Task brief: Show all lines from the records below in which the string "width" is present.

Records to process:

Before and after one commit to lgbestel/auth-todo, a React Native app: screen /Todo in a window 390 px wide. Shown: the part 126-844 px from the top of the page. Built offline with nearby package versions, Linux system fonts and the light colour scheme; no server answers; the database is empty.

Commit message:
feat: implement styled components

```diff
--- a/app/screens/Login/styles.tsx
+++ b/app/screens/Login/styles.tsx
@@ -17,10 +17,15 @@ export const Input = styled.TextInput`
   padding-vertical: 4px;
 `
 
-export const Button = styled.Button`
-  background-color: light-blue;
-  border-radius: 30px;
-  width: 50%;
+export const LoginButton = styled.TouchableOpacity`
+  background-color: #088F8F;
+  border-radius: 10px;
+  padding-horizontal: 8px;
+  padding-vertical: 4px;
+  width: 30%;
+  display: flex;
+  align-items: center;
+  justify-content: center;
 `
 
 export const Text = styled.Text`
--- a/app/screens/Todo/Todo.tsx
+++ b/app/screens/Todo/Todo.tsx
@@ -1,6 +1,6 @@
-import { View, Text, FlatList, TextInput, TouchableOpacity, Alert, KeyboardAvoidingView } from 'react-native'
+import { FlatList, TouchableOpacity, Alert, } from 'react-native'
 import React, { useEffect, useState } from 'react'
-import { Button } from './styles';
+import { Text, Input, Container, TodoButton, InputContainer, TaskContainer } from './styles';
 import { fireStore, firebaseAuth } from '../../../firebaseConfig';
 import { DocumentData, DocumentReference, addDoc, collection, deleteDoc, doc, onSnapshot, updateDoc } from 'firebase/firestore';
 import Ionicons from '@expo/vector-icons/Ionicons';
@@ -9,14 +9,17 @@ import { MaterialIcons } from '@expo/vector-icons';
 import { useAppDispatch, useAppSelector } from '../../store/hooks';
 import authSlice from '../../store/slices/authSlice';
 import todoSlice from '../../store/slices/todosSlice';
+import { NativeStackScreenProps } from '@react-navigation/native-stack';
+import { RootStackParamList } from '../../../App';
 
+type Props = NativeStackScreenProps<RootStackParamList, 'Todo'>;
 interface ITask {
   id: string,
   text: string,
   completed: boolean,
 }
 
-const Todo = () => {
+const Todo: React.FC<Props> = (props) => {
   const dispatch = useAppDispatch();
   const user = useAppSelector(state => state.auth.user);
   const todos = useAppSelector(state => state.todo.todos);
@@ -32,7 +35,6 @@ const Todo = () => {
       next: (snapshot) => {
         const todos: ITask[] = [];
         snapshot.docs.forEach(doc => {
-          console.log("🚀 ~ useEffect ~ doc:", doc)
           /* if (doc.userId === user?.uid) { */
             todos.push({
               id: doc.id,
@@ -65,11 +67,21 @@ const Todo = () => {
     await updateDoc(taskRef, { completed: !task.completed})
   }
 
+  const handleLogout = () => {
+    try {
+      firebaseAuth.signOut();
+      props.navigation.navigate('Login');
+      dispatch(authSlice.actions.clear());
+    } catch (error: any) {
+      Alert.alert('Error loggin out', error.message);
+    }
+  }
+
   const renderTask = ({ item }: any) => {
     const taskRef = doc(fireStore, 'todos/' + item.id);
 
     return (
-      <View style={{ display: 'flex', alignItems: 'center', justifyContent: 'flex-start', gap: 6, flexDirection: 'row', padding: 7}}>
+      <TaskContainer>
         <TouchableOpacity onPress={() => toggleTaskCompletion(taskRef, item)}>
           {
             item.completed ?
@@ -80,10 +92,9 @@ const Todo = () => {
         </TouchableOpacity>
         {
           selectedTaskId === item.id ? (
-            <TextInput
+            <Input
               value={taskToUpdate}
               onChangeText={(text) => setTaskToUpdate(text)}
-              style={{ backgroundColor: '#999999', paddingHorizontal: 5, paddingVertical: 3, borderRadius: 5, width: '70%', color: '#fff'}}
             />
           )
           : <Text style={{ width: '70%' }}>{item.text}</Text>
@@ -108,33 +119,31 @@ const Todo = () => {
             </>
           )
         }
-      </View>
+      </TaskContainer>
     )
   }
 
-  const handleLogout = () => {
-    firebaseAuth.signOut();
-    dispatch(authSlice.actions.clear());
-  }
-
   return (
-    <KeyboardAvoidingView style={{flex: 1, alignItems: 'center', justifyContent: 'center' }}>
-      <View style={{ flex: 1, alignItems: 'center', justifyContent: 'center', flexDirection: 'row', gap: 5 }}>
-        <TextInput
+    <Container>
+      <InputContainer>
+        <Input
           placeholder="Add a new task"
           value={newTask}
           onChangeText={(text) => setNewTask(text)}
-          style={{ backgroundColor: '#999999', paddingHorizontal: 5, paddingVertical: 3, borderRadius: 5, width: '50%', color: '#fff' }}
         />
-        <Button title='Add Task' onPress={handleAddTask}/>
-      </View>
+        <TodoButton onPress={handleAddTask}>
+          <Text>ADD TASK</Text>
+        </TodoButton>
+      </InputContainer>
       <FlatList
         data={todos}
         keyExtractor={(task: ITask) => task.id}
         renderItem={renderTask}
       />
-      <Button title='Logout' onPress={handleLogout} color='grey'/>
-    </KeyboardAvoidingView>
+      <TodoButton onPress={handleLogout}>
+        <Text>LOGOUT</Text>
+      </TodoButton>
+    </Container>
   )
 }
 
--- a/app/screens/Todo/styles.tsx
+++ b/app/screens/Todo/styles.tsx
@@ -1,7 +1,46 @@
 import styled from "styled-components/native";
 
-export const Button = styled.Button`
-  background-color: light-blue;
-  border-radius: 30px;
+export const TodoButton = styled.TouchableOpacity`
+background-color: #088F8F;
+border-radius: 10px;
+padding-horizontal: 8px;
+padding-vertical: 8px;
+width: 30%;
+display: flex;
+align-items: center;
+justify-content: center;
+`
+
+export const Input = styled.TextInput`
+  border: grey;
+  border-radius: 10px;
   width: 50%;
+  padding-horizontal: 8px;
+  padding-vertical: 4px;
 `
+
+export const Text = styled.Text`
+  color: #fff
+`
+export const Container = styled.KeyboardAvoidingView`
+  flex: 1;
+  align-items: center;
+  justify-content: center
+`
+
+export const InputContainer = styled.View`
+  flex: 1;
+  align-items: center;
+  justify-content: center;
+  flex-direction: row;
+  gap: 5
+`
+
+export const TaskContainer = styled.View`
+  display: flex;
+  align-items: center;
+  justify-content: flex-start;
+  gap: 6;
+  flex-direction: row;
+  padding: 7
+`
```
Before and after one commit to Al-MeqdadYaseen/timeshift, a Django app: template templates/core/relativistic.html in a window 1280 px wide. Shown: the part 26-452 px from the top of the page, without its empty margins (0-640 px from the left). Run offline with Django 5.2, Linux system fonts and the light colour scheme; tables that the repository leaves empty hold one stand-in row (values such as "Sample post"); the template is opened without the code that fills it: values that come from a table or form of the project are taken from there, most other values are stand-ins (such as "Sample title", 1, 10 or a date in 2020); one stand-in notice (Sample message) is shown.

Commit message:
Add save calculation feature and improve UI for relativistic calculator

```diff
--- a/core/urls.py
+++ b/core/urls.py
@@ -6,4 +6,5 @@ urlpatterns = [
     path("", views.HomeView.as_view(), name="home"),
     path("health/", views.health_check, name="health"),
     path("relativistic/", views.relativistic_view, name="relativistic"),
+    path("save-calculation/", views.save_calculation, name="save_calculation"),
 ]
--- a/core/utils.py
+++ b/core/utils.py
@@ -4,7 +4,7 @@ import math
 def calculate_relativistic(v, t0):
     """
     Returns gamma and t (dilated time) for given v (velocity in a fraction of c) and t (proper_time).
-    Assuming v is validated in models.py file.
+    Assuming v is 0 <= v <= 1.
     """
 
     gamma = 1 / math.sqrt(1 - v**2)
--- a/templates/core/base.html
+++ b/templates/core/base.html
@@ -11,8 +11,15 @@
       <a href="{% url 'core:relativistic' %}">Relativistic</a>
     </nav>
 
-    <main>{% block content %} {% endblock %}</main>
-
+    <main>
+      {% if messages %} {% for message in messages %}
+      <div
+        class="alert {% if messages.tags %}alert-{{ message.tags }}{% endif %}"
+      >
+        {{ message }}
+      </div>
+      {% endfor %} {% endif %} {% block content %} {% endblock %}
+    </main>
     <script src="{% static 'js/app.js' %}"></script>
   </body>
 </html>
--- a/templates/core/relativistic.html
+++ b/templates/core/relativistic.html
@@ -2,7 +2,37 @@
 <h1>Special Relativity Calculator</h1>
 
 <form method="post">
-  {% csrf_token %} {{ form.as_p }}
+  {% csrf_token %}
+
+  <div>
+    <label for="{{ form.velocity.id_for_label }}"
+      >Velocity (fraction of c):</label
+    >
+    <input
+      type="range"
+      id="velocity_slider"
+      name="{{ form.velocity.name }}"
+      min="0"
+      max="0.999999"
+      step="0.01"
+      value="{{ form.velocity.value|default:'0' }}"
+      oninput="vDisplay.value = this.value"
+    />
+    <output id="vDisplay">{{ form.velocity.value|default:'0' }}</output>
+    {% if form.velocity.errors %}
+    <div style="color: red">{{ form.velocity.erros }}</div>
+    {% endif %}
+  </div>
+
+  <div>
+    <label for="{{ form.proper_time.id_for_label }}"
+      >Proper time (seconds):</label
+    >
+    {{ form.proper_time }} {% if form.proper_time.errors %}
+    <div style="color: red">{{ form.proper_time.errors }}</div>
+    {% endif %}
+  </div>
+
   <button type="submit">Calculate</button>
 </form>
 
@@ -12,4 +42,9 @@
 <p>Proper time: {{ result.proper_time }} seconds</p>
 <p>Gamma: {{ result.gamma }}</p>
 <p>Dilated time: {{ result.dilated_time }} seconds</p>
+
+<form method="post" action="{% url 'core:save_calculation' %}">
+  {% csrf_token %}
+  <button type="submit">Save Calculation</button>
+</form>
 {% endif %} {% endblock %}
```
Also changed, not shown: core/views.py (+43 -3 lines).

Answer below:
-  width: 50%;
+  width: 30%;
-              style={{ backgroundColor: '#999999', paddingHorizontal: 5, paddingVertical: 3, borderRadius: 5, width: '70%', color: '#fff'}}
           : <Text style={{ width: '70%' }}>{item.text}</Text>
-          style={{ backgroundColor: '#999999', paddingHorizontal: 5, paddingVertical: 3, borderRadius: 5, width: '50%', color: '#fff' }}
+width: 30%;
   width: 50%;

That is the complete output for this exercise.